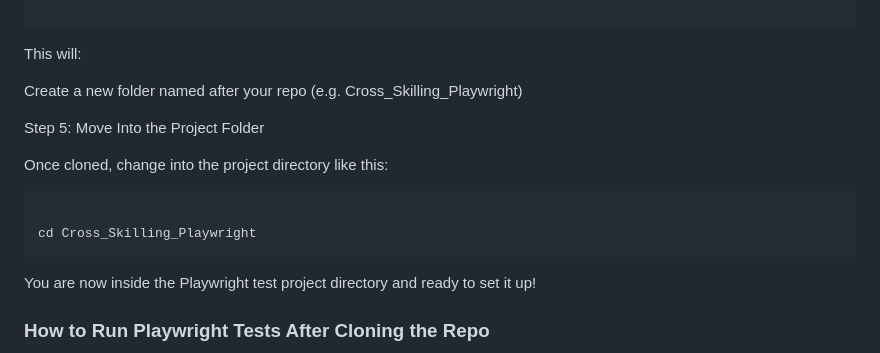
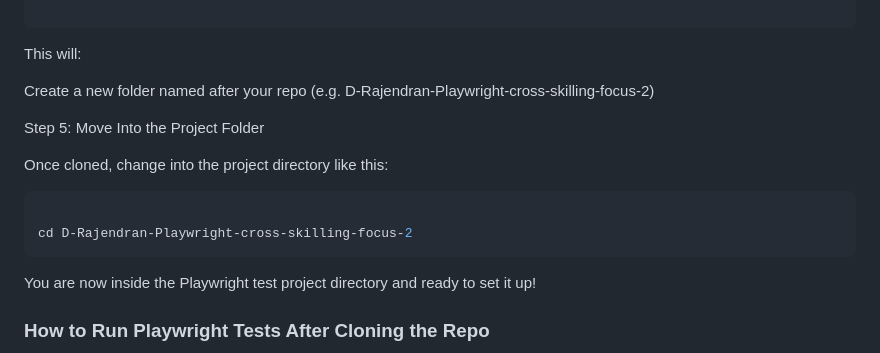
Before and after one commit to divchaks/D-Rajendran-Playwright-cross-skilling-focus-2, a Markdown page: README.md, the part around the change. Rendered like a GitHub page.

````diff
--- a/README.md
+++ b/README.md
@@ -95,7 +95,7 @@ git clone https://github.com/divchaks/D-Rajendran-Playwright-cross-skilling-focu
 
 This will:
 
-Create a new folder named after your repo (e.g. Cross_Skilling_Playwright)
+Create a new folder named after your repo (e.g. D-Rajendran-Playwright-cross-skilling-focus-2)
 
 Step 5: Move Into the Project Folder
 
@@ -103,7 +103,7 @@ Once cloned, change into the project directory like this:
 
 ```bash
 
-cd Cross_Skilling_Playwright
+cd D-Rajendran-Playwright-cross-skilling-focus-2
 ```
 
 You are now inside the Playwright test project directory and ready to set it up!
````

------------------------

» What you have to do:
Please make an exact copy of the records, leaving out any picture.

» Answer to this exercise:
Before and after one commit to divchaks/D-Rajendran-Playwright-cross-skilling-focus-2, a Markdown page: README.md, the part around the change. Rendered like a GitHub page.

````diff
--- a/README.md
+++ b/README.md
@@ -95,7 +95,7 @@ git clone https://github.com/divchaks/D-Rajendran-Playwright-cross-skilling-focu
 
 This will:
 
-Create a new folder named after your repo (e.g. Cross_Skilling_Playwright)
+Create a new folder named after your repo (e.g. D-Rajendran-Playwright-cross-skilling-focus-2)
 
 Step 5: Move Into the Project Folder
 
@@ -103,7 +103,7 @@ Once cloned, change into the project directory like this:
 
 ```bash
 
-cd Cross_Skilling_Playwright
+cd D-Rajendran-Playwright-cross-skilling-focus-2
 ```
 
 You are now inside the Playwright test project directory and ready to set it up!
````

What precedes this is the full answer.